What’s more, banking services providers are often already familiar with the products offered through the financial institution — especially if they provide those products — and usually possess extensive in-house expertise on training and incentive programs. This often results in major bottom-line gains for community institutions, as banking services providers can use that knowledge to identify missed sales opportunities that can be corrected through training. In a recent targeted training initiative designed to increase sales of a specific product, we found that frontline training boosted sell-through by 35%.
Here’s how it works: To perform the mystery shopping analysis, the banking services company has trained, knowledgeable screeners call the institutions with various questions and problems, record the calls, and then score the representatives’ performance and, in essence, the consumer experience. The mystery shopping service can usually be provided on a quarterly basis, for multiple branches, and at a frequency level determined by the community bank or credit union in order to ensure consistent performance across the board, throughout the year.
Once gathered, the monitoring results can then be used to identify overall performance trends, including top-performing customer service associates and those who may be in need of additional training. Additionally, many institutions use the results to help determine staff promotions and dole out incentives through employee rewards programs.
Monitoring services can also catch and flag technical glitches that the average community bank or credit union may miss. For instance, a phone system error could direct customers to the wrong department without leaders realizing it.
The real value in mystery shopper services, though, lies in their ability to pinpoint the exact areas where training may be needed. General training programs often cover a broad range of topics and can take several days or weeks for employees to complete.
However, because mystery shopping identifies the exact areas where a customer service team is thriving or struggling, banking services companies are able to tailor their training programs to specifically address the areas where help is really needed. This not only boosts the effectiveness of the training, but also reduces the amount of time employees must spend in the classroom and away from their jobs.
Ultimately, community financial institutions wind up with a thriving, sustainable customer service and sales program without stretching their resources. By relying on a third-party banking services provider to handle monitoring and training, credit unions and community banks don’t have to pay for phone recording services and the staff necessary to pore through those recordings. Institutions will also reap savings by foregoing long, expensive training programs that may not even address customer service issues that are relevant to their particular organization.
Additionally, as customer service programs improve, community financial institutions often see a major benefit to their bottom line.
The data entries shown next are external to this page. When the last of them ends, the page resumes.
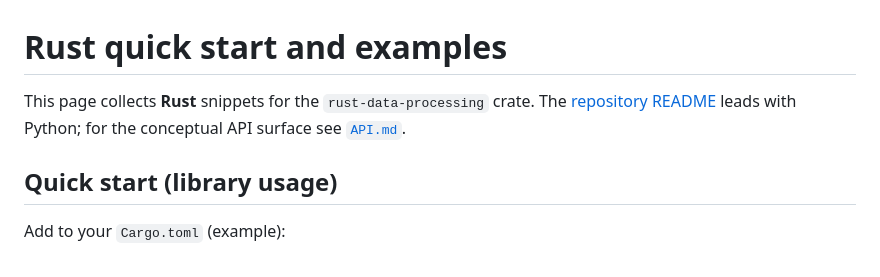
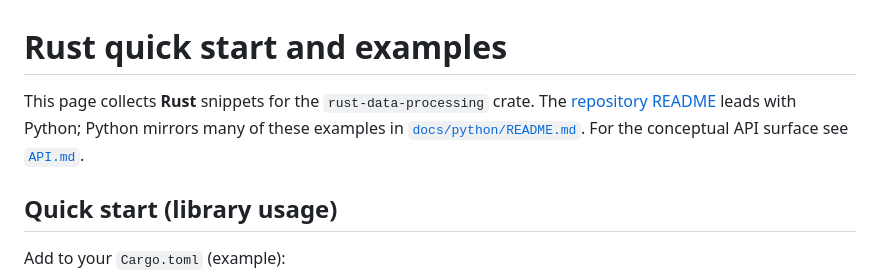
Before and after one commit to vihangdesai2018-png/rust-data-processing, a Markdown page: docs/rust/README.md, the part around the change. GitHub-like rendering.

```diff
--- a/docs/rust/README.md
+++ b/docs/rust/README.md
@@ -1,6 +1,6 @@
 # Rust quick start and examples
 
-This page collects **Rust** snippets for the `rust-data-processing` crate. The [repository README](../../README.md) leads with Python; for the conceptual API surface see [`API.md`](../../API.md).
+This page collects **Rust** snippets for the `rust-data-processing` crate. The [repository README](../../README.md) leads with Python; Python mirrors many of these examples in [`docs/python/README.md`](../python/README.md). For the conceptual API surface see [`API.md`](../../API.md).
 
 ## Quick start (library usage)
 
```
Also changed, not shown: README.md (+2 -1 lines), docs/python/README.md (added, +552 -0 lines).
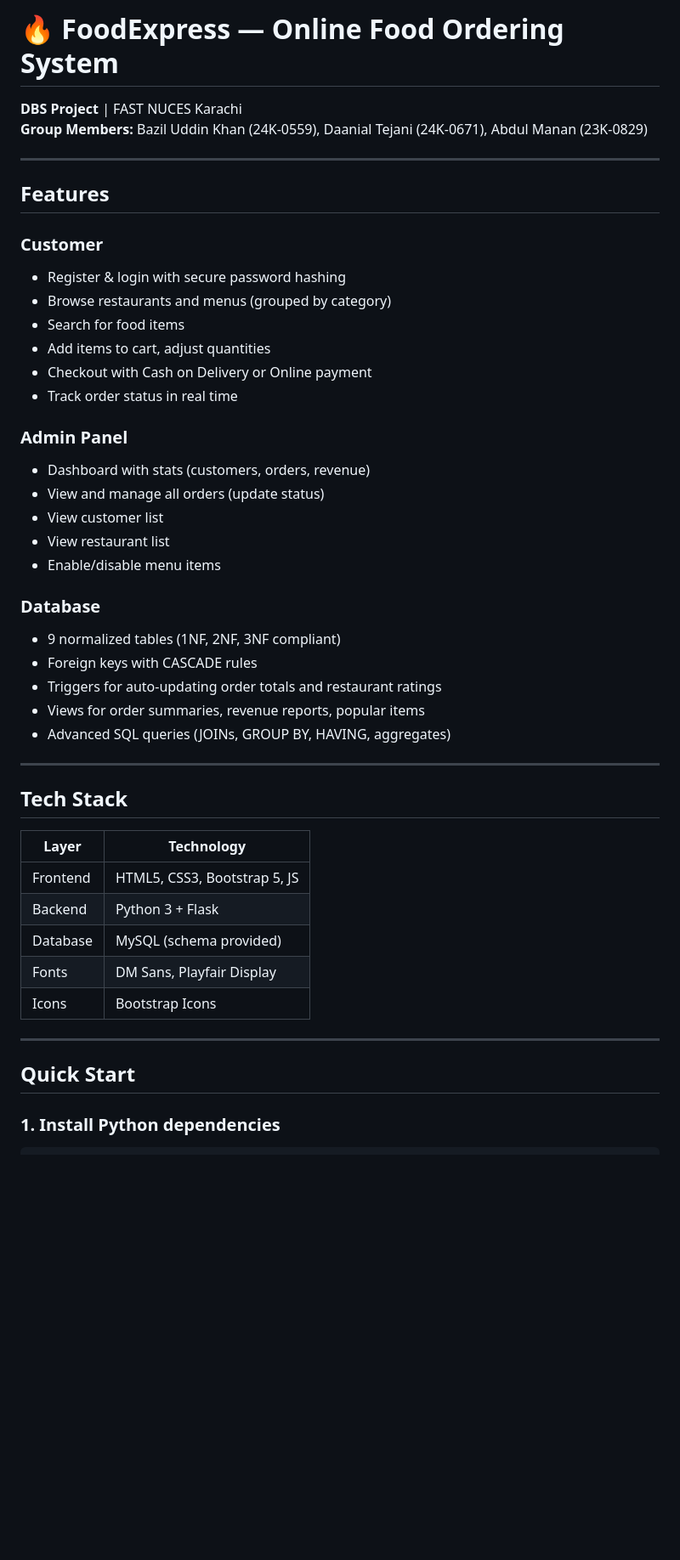
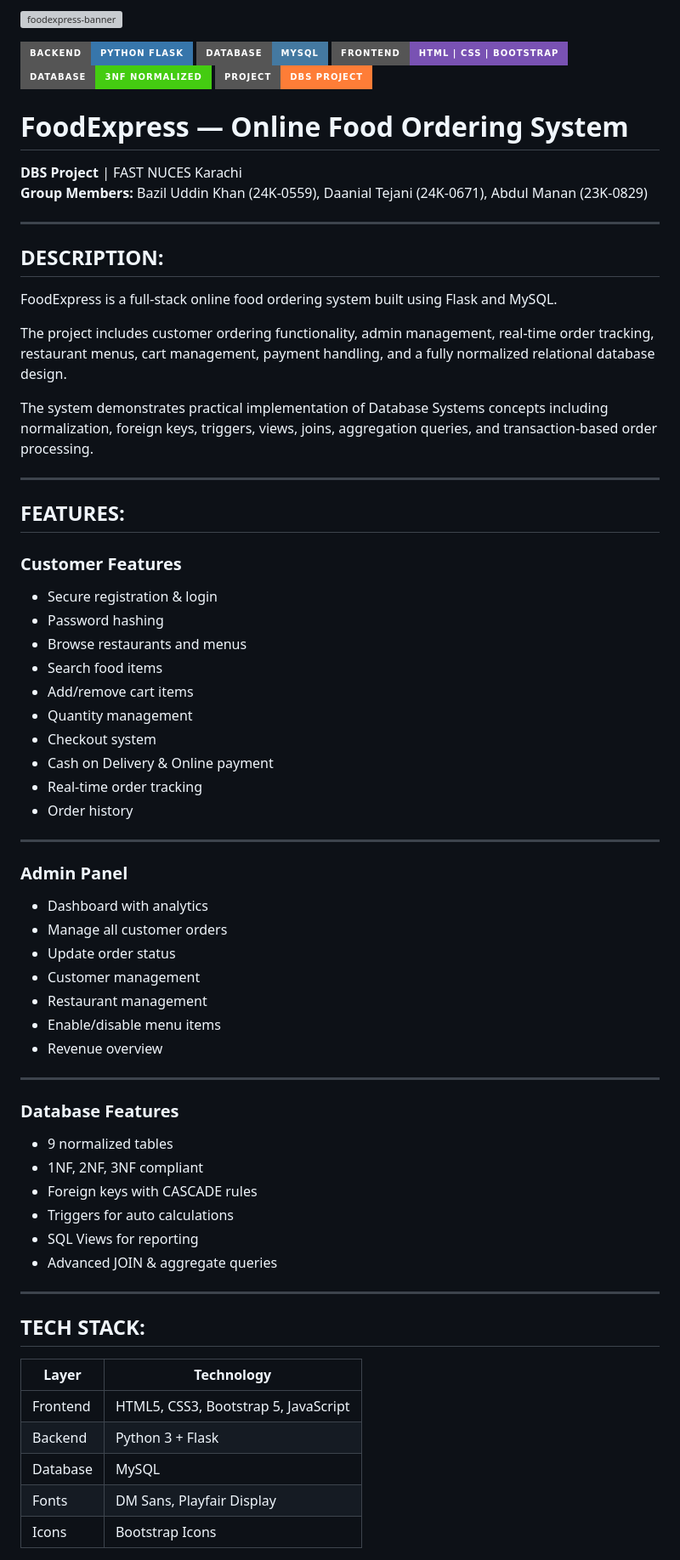
Before and after one commit to Abdul-Mannan-123/Food-Express, a Markdown page: README.md, the part around one of its changes. Shown at 85% size. GitHub-like rendering; badges without logos; blank space fills up the shorter version; grey boxes are pictures that could not be loaded.

Commit message:
Revise README with detailed project information
Updated README.md to enhance project description, features, tech stack, and structure.

```diff
--- a/README.md
+++ b/README.md
@@ -1,48 +1,72 @@
-# 🔥 FoodExpress — Online Food Ordering System
+![foodexpress-banner](https://dummyimage.com/1200x280/d62828/ffffff&text=FoodExpress+Online+Food+Ordering+System)
+
+![Language Badge](https://img.shields.io/badge/Backend-Python%20Flask-3776AB?style=for-the-badge&logo=python)
+![Database Badge](https://img.shields.io/badge/Database-MySQL-4479A1?style=for-the-badge&logo=mysql)
+![Frontend Badge](https://img.shields.io/badge/Frontend-HTML%20%7C%20CSS%20%7C%20Bootstrap-7952B3?style=for-the-badge&logo=bootstrap)
+![DBMS Badge](https://img.shields.io/badge/Database-3NF%20Normalized-success?style=for-the-badge)
+![Project Badge](https://img.shields.io/badge/Project-DBS%20Project-orange?style=for-the-badge)
+
+# FoodExpress — Online Food Ordering System
 
 **DBS Project** | FAST NUCES Karachi
 **Group Members:** Bazil Uddin Khan (24K-0559), Daanial Tejani (24K-0671), Abdul Manan (23K-0829)
 
 ---
 
-## Features
+## DESCRIPTION:
 
-### Customer
-- Register & login with secure password hashing
-- Browse restaurants and menus (grouped by category)
-- Search for food items
-- Add items to cart, adjust quantities
-- Checkout with Cash on Delivery or Online payment
-- Track order status in real time
+FoodExpress is a full-stack online food ordering system built using Flask and MySQL.
 
-### Admin Panel
-- Dashboard with stats (customers, orders, revenue)
-- View and manage all orders (update status)
-- View customer list
-- View restaurant list
-- Enable/disable menu items
+The project includes customer ordering functionality, admin management, real-time order tracking, restaurant menus, cart management, payment handling, and a fully normalized relational database design.
 
-### Database
-- 9 normalized tables (1NF, 2NF, 3NF compliant)
-- Foreign keys with CASCADE rules
-- Triggers for auto-updating order totals and restaurant ratings
-- Views for order summaries, revenue reports, popular items
-- Advanced SQL queries (JOINs, GROUP BY, HAVING, aggregates)
+The system demonstrates practical implementation of Database Systems concepts including normalization, foreign keys, triggers, views, joins, aggregation queries, and transaction-based order processing.
 
 ---
 
-## Tech Stack
+## FEATURES:
 
-| Layer     | Technology                        |
-|-----------|-----------------------------------|
-| Frontend  | HTML5, CSS3, Bootstrap 5, JS      |
-| Backend   | Python 3 + Flask                  |
-| Database  | MySQL (schema provided)           |
-| Fonts     | DM Sans, Playfair Display         |
-| Icons     | Bootstrap Icons                   |
+### Customer Features
+- Secure registration & login
+- Password hashing
+- Browse restaurants and menus
+- Search food items
+- Add/remove cart items
+- Quantity management
+- Checkout system
+- Cash on Delivery & Online payment
+- Real-time order tracking
+- Order history
 
 ---
 
-## Quick Start
+### Admin Panel
+- Dashboard with analytics
+- Manage all customer orders
+- Update order status
+- Customer management
+- Restaurant management
+- Enable/disable menu items
+- Revenue overview
 
-### 1. Install Python dependencies
+---
+
+### Database Features
+- 9 normalized tables
+- 1NF, 2NF, 3NF compliant
+- Foreign keys with CASCADE rules
+- Triggers for auto calculations
+- SQL Views for reporting
+- Advanced JOIN & aggregate queries
+
+---
+
+## TECH STACK:
+
+| Layer | Technology |
+|---|---|
+| Frontend | HTML5, CSS3, Bootstrap 5, JavaScript |
+| Backend | Python 3 + Flask |
+| Database | MySQL |
+| Fonts | DM Sans, Playfair Display |
+| Icons | Bootstrap Icons |
+
```
Also changed, not shown: other parts of README.md (+159 -62 lines).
Happier customers are easier to retain and will often provide referrals, and stellar customer service can help convince prospective clients to choose that institution.
Mystery shopping programs can also help leaders pinpoint where acquisition efforts may be falling short, so adjustments can be made to fix the problem. Finally, clear expectations, employee accountability, and results-based rewards can motivate customer service representatives to cross-sell more often.
Satisfied customers and engaged employees are hallmarks of the company sales culture for which all community financial institutions aim, but sometimes struggle to create. With the help of monitoring and training services from a third-party banking services provider, however, community institutions can draw one step closer to achieving that goal.
1 Kasasa, “Consumer Banking Insights Study,” conducted by Harris Poll, December 2013